The misfit Pembina River 1 occupies the floor of a glacial spillway that carried water from glacial Lake Hind, to the west, into glacial Lake Agassiz. Here the spillway has an asymmetrical cross-profile because the channel slid off to the southwest cutting a steep bank 2 and leaving behind a gentle slope on the northeast 3. Several small lakes 4 exist on the south wall of the spillway in low-lying land between slumped blocks.
Almost all the southwest side is covered by riverine gallery forest 5, including in this area cottonwood (Populus deltoides), Manitoba maple (Acer negundo), green ash (Fraxinus pennsylvanica), willow (Salix spp), and basswood (Tilia americana). Elms (Ulmus americana) that used to exist here are dying because of Dutch elm disease. Similar forest exists on the northeast wall 6, but here on southwest-facing slopes the microclimate is drier leading to patches of grassland 7. Forest also exists along the course of the Pembina River 8.
As in previous figures the main criterion for identifying forest is its dark tone, but in this case the scale is large enough that, using a magnifying lens with the original photo, the rounded crowns of the deciduous trees can be identified; they produce a mottled texture 9.

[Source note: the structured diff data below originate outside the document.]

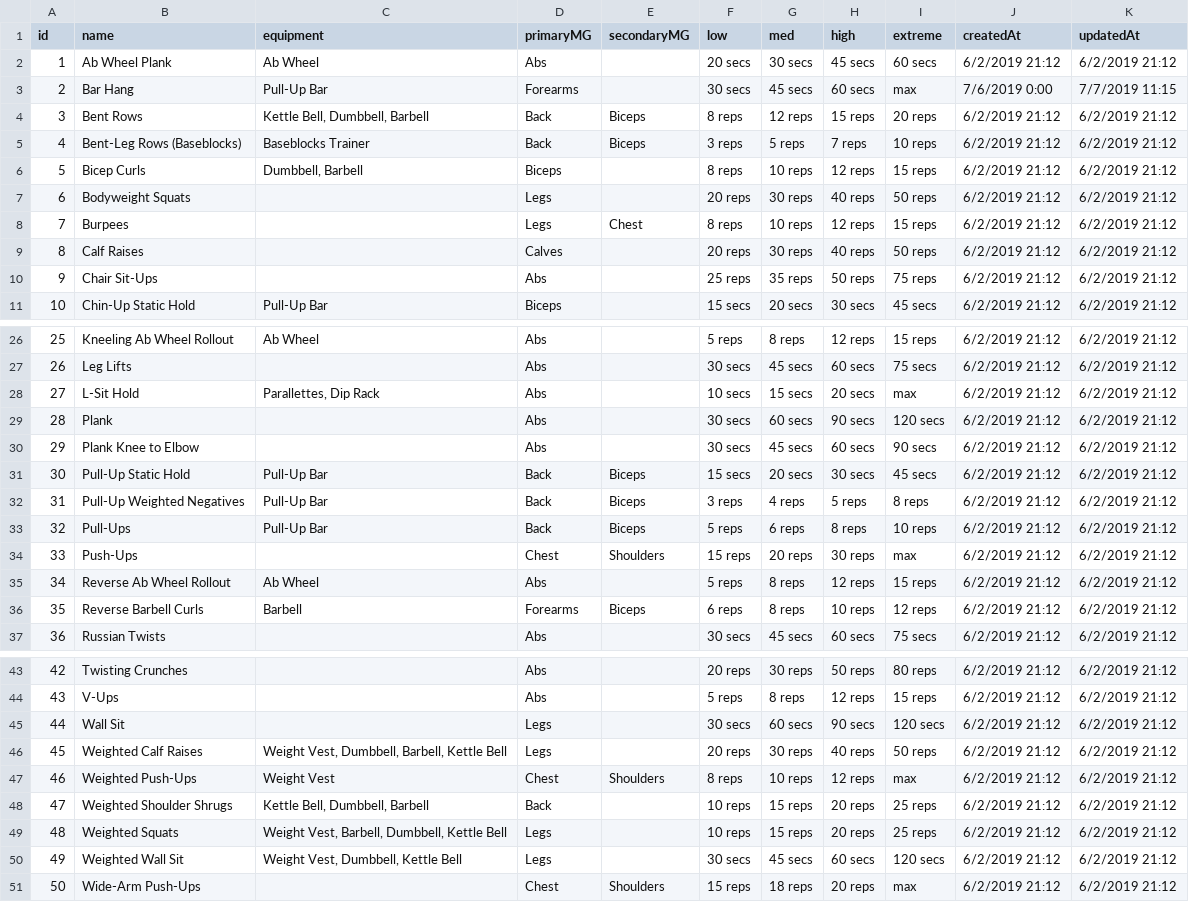
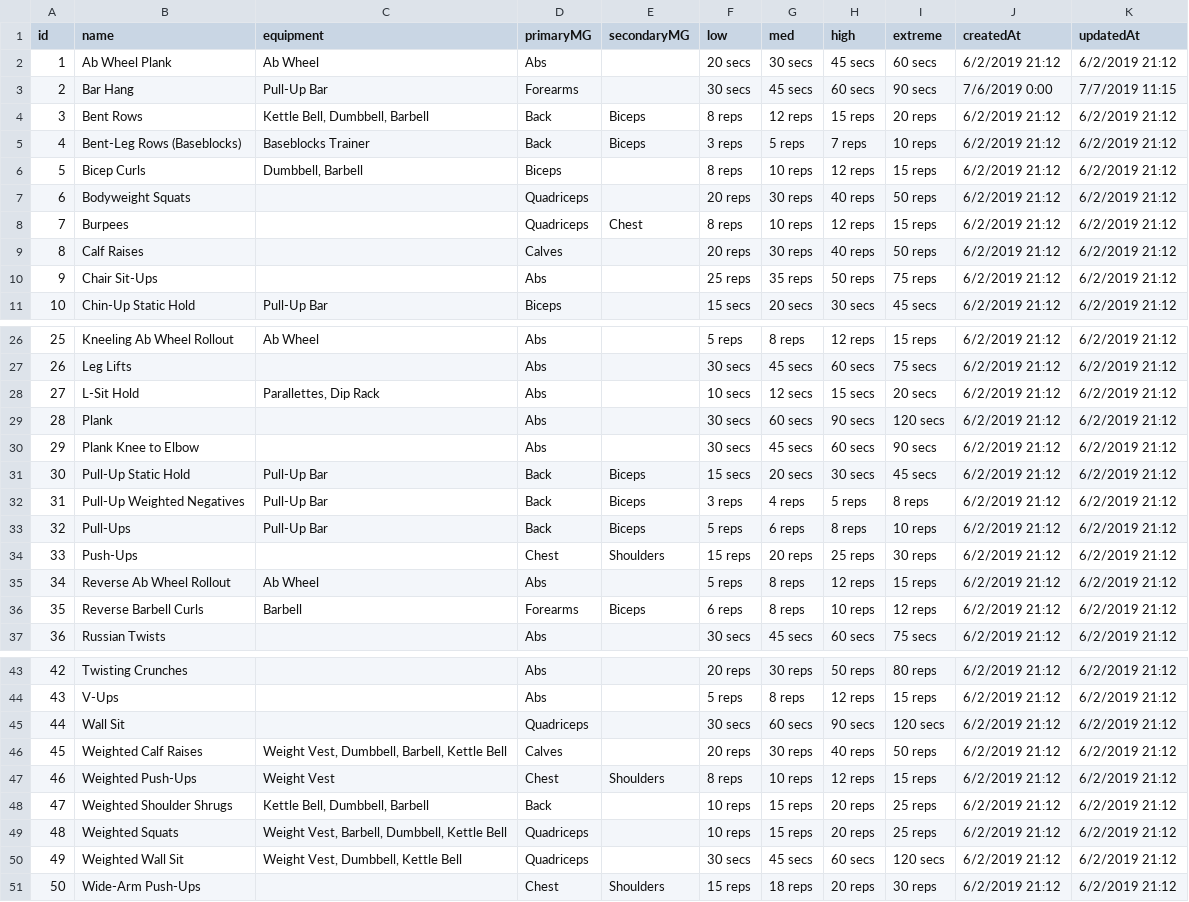
Before and after one commit to curtisyungen/outwork-1.0, a CSV file: exercises.csv, drawn as a sheet; only a part is shown, gaps mark what is left out; the diff covers the shown part only.

Commit message:
Add files via upload

```diff
--- a/exercises.csv
+++ b/exercises.csv
@@ -2,3 +2,3 @@ id,name,equipment,primaryMG,secondaryMG,low,med,high,extreme,createdAt,updatedAt
 1,Ab Wheel Plank,Ab Wheel,Abs,,20 secs,30 secs,45 secs,60 secs,6/2/2019 21:12,6/2/2019 21:12
-2,Bar Hang,Pull-Up Bar,Forearms,,30 secs,45 secs,60 secs,max,7/6/2019 0:00,7/7/2019 11:15
+2,Bar Hang,Pull-Up Bar,Forearms,,30 secs,45 secs,60 secs,90 secs,7/6/2019 0:00,7/7/2019 11:15
 3,Bent Rows,"Kettle Bell, Dumbbell, Barbell",Back,Biceps,8 reps,12 reps,15 reps,20 reps,6/2/2019 21:12,6/2/2019 21:12
@@ -6,4 +6,4 @@ id,name,equipment,primaryMG,secondaryMG,low,med,high,extreme,createdAt,updatedAt
 5,Bicep Curls,"Dumbbell, Barbell",Biceps,,8 reps,10 reps,12 reps,15 reps,6/2/2019 21:12,6/2/2019 21:12
-6,Bodyweight Squats,,Legs,,20 reps,30 reps ,40 reps,50 reps,6/2/2019 21:12,6/2/2019 21:12
-7,Burpees,,Legs,Chest,8 reps,10 reps,12 reps,15 reps,6/2/2019 21:12,6/2/2019 21:12
+6,Bodyweight Squats,,Quadriceps,,20 reps,30 reps ,40 reps,50 reps,6/2/2019 21:12,6/2/2019 21:12
+7,Burpees,,Quadriceps,Chest,8 reps,10 reps,12 reps,15 reps,6/2/2019 21:12,6/2/2019 21:12
 8,Calf Raises,,Calves,,20 reps,30 reps,40 reps,50 reps,6/2/2019 21:12,6/2/2019 21:12
@@ -27,3 +27,3 @@ id,name,equipment,primaryMG,secondaryMG,low,med,high,extreme,createdAt,updatedAt
 26,Leg Lifts,,Abs,,30 secs,45 secs,60 secs,75 secs,6/2/2019 21:12,6/2/2019 21:12
-27,L-Sit Hold,"Parallettes, Dip Rack",Abs,,10 secs,15 secs,20 secs,max,6/2/2019 21:12,6/2/2019 21:12
+27,L-Sit Hold,"Parallettes, Dip Rack",Abs,,10 secs,12 secs,15 secs,20 secs,6/2/2019 21:12,6/2/2019 21:12
 28,Plank,,Abs,,30 secs,60 secs,90 secs,120 secs,6/2/2019 21:12,6/2/2019 21:12
@@ -33,3 +33,3 @@ id,name,equipment,primaryMG,secondaryMG,low,med,high,extreme,createdAt,updatedAt
 32,Pull-Ups,Pull-Up Bar,Back,Biceps,5 reps,6 reps,8 reps,10 reps,6/2/2019 21:12,6/2/2019 21:12
-33,Push-Ups,,Chest,Shoulders,15 reps,20 reps,30 reps,max,6/2/2019 21:12,6/2/2019 21:12
+33,Push-Ups,,Chest,Shoulders,15 reps,20 reps,25 reps,30 reps,6/2/2019 21:12,6/2/2019 21:12
 34,Reverse Ab Wheel Rollout,Ab Wheel,Abs,,5 reps,8 reps,12 reps,15 reps,6/2/2019 21:12,6/2/2019 21:12
@@ -44,8 +44,8 @@ id,name,equipment,primaryMG,secondaryMG,low,med,high,extreme,createdAt,updatedAt
 43,V-Ups,,Abs,,5 reps,8 reps,12 reps,15 reps,6/2/2019 21:12,6/2/2019 21:12
-44,Wall Sit,,Legs,,30 secs,60 secs,90 secs,120 secs,6/2/2019 21:12,6/2/2019 21:12
-45,Weighted Calf Raises,"Weight Vest, Dumbbell, Barbell, Kettle Bell",Legs,,20 reps,30 reps,40 reps,50 reps,6/2/2019 21:12,6/2/2019 21:12
-46,Weighted Push-Ups,Weight Vest,Chest,Shoulders,8 reps,10 reps,12 reps,max,6/2/2019 21:12,6/2/2019 21:12
+44,Wall Sit,,Quadriceps,,30 secs,60 secs,90 secs,120 secs,6/2/2019 21:12,6/2/2019 21:12
+45,Weighted Calf Raises,"Weight Vest, Dumbbell, Barbell, Kettle Bell",Calves,,20 reps,30 reps,40 reps,50 reps,6/2/2019 21:12,6/2/2019 21:12
+46,Weighted Push-Ups,Weight Vest,Chest,Shoulders,8 reps,10 reps,12 reps,15 reps,6/2/2019 21:12,6/2/2019 21:12
 47,Weighted Shoulder Shrugs,"Kettle Bell, Dumbbell, Barbell",Back,,10 reps,15 reps,20 reps,25 reps,6/2/2019 21:12,6/2/2019 21:12
-48,Weighted Squats,"Weight Vest, Barbell, Dumbbell, Kettle Bell",Legs,,10 reps,15 reps,20 reps,25 reps,6/2/2019 21:12,6/2/2019 21:12
-49,Weighted Wall Sit,"Weight Vest, Dumbbell, Kettle Bell",Legs,,30 secs,45 secs,60 secs,120 secs,6/2/2019 21:12,6/2/2019 21:12
-50,Wide-Arm Push-Ups,,Chest,Shoulders,15 reps,18 reps,20 reps,max,6/2/2019 21:12,6/2/2019 21:12
+48,Weighted Squats,"Weight Vest, Barbell, Dumbbell, Kettle Bell",Quadriceps,,10 reps,15 reps,20 reps,25 reps,6/2/2019 21:12,6/2/2019 21:12
+49,Weighted Wall Sit,"Weight Vest, Dumbbell, Kettle Bell",Quadriceps,,30 secs,45 secs,60 secs,120 secs,6/2/2019 21:12,6/2/2019 21:12
+50,Wide-Arm Push-Ups,,Chest,Shoulders,15 reps,18 reps,20 reps,30 reps,6/2/2019 21:12,6/2/2019 21:12
```
Also changed, not shown: 1 edited cell elsewhere in this file.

The Pembina River with numerous cutoffs 10 meanders southeastward through the area. Some land has been cleared for agriculture along the valley floor 11 and on flatland south of the valley 12. Clusters of farm buildings 13 can be seen in both locations. Only one road 14 crosses the Pembina, but numerous forest trails 15 exist on both sides of this valley.